-- Data extracts follows --

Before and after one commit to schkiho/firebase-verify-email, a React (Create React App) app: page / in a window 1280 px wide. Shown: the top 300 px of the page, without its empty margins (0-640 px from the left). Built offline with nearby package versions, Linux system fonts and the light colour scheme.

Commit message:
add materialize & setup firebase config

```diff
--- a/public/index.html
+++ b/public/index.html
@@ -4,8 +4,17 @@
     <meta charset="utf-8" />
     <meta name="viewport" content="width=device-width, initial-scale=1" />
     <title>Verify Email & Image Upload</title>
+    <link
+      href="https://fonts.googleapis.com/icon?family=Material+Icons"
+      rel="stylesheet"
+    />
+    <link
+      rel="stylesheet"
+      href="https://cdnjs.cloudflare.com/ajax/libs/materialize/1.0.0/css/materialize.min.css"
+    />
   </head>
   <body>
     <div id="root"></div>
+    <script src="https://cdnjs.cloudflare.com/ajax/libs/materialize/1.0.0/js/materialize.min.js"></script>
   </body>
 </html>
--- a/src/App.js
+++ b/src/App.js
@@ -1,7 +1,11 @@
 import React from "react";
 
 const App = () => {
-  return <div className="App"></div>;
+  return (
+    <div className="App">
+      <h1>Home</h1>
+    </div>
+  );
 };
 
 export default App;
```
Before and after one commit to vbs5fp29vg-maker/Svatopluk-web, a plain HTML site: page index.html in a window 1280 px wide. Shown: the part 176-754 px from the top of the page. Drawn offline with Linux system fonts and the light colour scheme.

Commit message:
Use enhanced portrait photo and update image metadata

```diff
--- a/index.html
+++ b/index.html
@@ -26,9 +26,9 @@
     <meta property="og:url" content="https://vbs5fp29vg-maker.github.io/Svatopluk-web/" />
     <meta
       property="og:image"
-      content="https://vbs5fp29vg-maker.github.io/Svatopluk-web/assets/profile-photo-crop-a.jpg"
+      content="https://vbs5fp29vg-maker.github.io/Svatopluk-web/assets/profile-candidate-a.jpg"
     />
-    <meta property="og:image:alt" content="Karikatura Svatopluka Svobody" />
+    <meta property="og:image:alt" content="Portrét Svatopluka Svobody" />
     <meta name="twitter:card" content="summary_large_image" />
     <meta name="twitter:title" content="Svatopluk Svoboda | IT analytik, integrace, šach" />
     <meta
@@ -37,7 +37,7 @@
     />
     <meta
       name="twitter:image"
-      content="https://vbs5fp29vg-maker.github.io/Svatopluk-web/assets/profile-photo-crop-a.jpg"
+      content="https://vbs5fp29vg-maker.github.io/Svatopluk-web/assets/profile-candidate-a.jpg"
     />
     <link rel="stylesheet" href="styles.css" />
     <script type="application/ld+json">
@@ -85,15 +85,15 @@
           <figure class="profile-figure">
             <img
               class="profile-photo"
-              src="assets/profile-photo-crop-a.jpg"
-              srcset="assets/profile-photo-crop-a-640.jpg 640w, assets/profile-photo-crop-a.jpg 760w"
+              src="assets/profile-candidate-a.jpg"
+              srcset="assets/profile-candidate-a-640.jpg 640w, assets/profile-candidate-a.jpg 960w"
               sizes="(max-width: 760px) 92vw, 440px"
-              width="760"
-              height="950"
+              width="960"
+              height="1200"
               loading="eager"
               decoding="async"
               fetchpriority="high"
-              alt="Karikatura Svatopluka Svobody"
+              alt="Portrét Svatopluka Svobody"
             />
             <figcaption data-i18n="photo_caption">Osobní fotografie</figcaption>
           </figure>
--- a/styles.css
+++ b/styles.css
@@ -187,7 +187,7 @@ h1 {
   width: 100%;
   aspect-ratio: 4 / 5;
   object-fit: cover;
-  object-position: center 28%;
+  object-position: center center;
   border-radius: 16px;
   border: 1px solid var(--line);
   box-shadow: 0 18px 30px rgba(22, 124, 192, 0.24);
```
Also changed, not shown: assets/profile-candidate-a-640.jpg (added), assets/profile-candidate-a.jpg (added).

-- Data extracts concluded --

Work to complete ::
Scan the lines above for the word "colour", then copy each line that has it.

Exercise answer ::
Before and after one commit to schkiho/firebase-verify-email, a React (Create React App) app: page / in a window 1280 px wide. Shown: the top 300 px of the page, without its empty margins (0-640 px from the left). Built offline with nearby package versions, Linux system fonts and the light colour scheme.
Before and after one commit to vbs5fp29vg-maker/Svatopluk-web, a plain HTML site: page index.html in a window 1280 px wide. Shown: the part 176-754 px from the top of the page. Drawn offline with Linux system fonts and the light colour scheme.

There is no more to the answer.